[Change listing data]
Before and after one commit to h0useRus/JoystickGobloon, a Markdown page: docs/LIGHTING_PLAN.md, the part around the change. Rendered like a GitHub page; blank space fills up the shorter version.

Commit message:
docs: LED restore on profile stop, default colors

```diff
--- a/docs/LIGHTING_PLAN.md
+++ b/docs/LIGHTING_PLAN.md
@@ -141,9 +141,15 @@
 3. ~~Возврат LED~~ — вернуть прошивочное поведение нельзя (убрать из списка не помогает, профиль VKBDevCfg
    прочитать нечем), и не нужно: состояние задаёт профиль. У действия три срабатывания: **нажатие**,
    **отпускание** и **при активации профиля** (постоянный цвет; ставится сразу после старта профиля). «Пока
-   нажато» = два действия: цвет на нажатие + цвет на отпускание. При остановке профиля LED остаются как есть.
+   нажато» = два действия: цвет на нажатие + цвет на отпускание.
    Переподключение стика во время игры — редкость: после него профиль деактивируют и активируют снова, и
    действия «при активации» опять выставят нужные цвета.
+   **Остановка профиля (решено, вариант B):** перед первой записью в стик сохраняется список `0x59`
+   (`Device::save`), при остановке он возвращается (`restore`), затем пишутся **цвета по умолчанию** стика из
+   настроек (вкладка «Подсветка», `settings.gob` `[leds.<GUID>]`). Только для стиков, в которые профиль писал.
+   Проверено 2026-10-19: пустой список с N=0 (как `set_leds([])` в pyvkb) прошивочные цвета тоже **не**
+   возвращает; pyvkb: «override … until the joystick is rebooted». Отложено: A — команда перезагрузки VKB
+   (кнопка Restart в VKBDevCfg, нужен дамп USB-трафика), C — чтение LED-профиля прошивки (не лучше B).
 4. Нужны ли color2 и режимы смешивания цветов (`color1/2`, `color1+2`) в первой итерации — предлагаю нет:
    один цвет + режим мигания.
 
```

==

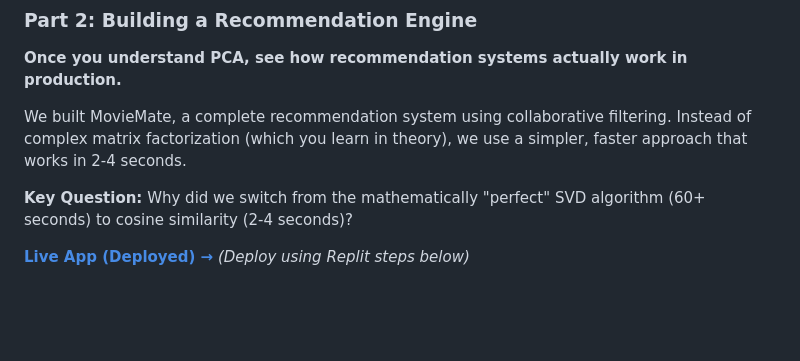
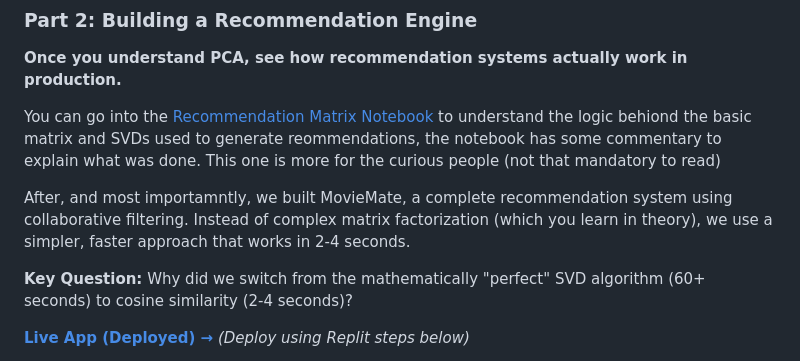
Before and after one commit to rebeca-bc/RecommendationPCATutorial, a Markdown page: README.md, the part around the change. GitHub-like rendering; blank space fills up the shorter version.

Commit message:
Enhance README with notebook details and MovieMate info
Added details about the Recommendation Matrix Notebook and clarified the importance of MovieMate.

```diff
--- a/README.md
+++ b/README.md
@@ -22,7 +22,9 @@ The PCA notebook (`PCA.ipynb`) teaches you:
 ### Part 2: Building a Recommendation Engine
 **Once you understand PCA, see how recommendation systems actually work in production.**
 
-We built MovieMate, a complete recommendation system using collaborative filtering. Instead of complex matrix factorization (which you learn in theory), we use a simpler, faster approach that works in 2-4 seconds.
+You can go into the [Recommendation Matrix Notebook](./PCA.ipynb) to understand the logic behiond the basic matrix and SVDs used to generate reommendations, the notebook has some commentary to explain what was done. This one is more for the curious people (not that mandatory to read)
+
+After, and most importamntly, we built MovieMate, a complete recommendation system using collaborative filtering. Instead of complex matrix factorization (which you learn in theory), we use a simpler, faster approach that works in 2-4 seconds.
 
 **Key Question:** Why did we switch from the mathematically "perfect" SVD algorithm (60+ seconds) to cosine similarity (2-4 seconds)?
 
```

• [DIRECTIONS]
Report all lines of the data that include the word "shorter".

• [SOLUTION BELOW]
Before and after one commit to h0useRus/JoystickGobloon, a Markdown page: docs/LIGHTING_PLAN.md, the part around the change. Rendered like a GitHub page; blank space fills up the shorter version.
Before and after one commit to rebeca-bc/RecommendationPCATutorial, a Markdown page: README.md, the part around the change. GitHub-like rendering; blank space fills up the shorter version.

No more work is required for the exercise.